• Task item
Search term "padding": please copy every line of the records below that contains it.

Data entries:
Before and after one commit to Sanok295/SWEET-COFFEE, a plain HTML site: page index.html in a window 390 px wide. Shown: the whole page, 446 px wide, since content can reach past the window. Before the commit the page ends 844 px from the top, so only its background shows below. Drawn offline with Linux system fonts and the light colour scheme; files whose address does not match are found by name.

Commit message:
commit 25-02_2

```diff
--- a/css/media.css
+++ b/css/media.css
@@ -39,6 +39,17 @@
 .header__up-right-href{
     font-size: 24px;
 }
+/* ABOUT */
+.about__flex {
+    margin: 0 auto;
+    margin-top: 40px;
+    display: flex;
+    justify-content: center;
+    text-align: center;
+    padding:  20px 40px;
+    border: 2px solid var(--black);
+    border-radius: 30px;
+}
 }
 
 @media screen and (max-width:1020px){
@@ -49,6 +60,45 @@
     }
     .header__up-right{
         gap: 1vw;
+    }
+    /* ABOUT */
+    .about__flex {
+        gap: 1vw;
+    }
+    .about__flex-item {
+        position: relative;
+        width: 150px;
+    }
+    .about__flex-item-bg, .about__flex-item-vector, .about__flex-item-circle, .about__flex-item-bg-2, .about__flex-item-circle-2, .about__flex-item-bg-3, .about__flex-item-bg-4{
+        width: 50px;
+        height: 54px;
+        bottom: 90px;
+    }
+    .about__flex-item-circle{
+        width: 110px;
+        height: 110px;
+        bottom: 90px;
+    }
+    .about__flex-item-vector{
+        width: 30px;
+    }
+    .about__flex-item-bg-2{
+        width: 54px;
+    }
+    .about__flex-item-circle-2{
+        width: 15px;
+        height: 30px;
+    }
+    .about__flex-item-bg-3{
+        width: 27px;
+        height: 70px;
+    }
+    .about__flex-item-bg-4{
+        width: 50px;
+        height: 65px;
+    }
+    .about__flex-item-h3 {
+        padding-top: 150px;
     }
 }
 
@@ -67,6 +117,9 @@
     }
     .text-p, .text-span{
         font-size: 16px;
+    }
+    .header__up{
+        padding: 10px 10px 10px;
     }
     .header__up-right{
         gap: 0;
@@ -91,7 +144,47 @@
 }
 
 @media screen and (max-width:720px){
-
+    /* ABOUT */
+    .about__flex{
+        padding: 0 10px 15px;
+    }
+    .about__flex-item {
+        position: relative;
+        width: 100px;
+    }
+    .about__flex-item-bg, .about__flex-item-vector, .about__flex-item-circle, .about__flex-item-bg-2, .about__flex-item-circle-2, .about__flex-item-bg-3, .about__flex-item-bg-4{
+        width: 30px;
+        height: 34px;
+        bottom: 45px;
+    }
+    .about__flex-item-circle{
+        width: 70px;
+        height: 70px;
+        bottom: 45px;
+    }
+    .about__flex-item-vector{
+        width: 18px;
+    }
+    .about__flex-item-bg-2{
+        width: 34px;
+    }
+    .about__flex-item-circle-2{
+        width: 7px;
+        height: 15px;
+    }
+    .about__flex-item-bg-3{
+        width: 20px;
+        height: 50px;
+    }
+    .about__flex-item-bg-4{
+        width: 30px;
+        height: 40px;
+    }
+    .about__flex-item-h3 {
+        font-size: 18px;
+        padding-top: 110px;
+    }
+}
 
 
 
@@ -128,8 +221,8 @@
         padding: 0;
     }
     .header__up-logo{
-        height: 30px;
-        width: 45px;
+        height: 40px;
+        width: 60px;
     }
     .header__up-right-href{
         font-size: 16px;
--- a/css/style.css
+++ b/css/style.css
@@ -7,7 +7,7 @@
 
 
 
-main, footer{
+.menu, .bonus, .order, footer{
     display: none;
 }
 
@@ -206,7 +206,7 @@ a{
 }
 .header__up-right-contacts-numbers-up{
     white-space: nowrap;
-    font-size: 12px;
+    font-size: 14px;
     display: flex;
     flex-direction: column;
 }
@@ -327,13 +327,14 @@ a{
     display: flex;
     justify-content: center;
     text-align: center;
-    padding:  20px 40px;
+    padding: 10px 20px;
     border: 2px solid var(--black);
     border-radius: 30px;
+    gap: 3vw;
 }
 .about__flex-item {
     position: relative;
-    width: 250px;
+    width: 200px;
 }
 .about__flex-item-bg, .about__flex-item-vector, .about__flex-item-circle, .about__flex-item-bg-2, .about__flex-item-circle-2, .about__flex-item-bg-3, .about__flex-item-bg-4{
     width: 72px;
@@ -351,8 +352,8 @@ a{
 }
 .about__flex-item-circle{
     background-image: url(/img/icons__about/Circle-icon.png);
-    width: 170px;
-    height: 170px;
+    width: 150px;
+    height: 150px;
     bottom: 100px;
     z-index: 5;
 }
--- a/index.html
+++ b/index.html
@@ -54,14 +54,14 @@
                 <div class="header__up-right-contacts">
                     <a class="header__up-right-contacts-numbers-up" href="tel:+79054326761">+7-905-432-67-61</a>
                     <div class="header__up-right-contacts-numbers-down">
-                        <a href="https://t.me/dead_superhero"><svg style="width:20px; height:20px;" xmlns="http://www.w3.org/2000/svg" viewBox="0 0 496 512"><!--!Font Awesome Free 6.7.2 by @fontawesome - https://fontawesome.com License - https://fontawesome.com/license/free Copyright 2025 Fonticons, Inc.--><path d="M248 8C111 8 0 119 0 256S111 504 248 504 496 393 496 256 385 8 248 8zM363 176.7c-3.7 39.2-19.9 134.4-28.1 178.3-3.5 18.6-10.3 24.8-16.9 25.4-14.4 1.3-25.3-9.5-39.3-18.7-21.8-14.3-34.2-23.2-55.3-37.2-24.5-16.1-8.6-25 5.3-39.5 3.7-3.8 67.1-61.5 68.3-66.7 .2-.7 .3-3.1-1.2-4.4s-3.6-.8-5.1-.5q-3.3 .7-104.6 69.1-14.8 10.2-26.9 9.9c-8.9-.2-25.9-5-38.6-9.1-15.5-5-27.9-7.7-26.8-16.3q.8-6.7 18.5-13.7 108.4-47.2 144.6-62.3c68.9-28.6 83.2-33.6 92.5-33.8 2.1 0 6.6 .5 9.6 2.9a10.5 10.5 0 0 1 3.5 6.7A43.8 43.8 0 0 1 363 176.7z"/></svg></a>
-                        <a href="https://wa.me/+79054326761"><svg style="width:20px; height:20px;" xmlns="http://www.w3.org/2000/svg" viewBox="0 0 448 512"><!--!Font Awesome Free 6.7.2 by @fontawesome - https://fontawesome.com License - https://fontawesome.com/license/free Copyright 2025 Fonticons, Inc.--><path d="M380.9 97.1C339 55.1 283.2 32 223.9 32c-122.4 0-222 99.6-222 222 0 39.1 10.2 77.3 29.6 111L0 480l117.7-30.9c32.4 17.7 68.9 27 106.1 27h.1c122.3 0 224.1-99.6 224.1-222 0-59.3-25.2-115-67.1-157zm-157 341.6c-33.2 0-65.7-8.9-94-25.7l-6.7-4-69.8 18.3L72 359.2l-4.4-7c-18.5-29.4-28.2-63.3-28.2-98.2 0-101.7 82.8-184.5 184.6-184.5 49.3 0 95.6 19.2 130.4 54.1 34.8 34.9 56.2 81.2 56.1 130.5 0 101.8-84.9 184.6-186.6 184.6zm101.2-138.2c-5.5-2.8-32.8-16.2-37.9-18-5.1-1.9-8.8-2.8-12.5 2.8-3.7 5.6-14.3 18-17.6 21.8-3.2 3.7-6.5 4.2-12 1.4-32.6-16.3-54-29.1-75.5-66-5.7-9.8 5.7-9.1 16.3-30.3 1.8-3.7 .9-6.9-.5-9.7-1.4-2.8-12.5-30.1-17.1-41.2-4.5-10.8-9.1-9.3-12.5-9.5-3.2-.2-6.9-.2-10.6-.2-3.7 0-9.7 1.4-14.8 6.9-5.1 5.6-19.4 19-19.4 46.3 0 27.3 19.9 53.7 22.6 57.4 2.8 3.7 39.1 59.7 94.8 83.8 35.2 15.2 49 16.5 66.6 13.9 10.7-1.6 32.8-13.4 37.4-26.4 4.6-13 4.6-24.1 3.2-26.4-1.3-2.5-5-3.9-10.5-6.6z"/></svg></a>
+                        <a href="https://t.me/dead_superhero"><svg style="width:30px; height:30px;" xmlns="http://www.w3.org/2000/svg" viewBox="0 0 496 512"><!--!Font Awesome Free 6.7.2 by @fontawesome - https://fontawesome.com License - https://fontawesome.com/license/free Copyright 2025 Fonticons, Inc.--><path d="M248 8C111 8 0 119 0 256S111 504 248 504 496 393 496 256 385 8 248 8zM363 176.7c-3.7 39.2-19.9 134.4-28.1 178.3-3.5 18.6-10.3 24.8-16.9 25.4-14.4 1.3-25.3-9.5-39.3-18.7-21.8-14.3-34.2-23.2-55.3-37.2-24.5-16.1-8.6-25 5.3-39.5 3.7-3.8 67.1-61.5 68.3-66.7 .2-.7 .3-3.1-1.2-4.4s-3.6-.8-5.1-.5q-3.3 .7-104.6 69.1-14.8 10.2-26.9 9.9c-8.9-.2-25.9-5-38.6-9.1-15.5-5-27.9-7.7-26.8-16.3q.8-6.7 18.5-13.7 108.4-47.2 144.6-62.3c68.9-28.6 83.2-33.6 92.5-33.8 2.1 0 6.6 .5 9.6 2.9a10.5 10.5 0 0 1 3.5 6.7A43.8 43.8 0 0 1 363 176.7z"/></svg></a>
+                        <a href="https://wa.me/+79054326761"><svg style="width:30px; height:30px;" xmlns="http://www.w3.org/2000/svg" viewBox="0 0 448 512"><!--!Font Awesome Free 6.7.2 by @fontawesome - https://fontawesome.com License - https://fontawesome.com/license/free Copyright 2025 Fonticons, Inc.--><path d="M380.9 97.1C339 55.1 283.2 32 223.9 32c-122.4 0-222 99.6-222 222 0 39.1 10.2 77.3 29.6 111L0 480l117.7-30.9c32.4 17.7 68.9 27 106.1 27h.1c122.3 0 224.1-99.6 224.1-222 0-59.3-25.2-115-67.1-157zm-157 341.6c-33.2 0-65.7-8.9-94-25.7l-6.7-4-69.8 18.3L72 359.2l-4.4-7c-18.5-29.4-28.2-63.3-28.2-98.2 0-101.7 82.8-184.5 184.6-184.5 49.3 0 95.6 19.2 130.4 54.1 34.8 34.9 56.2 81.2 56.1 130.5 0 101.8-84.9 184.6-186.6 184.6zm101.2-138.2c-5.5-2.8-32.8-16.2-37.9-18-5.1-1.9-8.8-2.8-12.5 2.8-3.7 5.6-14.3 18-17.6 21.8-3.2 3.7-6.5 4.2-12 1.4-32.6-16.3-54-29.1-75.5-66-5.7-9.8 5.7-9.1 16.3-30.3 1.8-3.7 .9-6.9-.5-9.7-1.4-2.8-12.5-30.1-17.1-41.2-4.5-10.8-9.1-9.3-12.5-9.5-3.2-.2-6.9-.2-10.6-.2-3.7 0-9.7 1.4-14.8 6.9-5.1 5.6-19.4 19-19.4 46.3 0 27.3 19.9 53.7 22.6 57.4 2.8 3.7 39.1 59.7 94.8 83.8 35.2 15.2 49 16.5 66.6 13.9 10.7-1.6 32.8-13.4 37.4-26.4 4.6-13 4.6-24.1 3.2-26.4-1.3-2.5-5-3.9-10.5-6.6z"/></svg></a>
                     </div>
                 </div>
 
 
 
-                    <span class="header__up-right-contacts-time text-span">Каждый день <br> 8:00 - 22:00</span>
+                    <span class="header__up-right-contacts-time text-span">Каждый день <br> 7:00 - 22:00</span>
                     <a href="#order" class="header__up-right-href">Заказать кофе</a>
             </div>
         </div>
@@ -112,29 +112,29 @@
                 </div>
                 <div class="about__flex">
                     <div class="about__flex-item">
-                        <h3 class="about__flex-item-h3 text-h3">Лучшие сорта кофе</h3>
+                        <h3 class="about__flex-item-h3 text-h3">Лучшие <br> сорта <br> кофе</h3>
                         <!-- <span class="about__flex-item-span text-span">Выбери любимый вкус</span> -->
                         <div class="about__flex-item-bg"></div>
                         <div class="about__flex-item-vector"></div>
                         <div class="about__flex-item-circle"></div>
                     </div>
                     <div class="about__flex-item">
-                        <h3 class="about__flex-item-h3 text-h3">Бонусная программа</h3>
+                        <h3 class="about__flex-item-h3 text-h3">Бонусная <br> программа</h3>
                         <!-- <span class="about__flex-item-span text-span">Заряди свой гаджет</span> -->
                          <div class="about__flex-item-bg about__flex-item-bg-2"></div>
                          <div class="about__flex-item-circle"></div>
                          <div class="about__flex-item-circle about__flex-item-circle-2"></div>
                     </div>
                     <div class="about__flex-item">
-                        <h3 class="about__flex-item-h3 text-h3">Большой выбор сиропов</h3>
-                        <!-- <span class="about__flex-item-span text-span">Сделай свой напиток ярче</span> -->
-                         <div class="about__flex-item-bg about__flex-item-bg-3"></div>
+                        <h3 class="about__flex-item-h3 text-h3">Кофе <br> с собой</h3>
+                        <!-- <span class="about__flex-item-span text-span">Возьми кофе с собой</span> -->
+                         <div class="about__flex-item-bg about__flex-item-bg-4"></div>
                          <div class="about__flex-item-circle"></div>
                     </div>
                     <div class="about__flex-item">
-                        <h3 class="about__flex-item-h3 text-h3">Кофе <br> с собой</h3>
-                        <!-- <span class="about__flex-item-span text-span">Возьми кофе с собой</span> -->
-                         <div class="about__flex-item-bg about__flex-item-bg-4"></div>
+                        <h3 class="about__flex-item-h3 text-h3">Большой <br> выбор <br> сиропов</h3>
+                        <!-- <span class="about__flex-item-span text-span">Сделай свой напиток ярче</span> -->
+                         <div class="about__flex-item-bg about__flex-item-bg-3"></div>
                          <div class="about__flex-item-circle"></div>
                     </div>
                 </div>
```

• Task answer
+    padding:  20px 40px;
+        padding-top: 150px;
+        padding: 10px 10px 10px;
+        padding: 0 10px 15px;
+        padding-top: 110px;
         padding: 0;
-    padding:  20px 40px;
+    padding: 10px 20px;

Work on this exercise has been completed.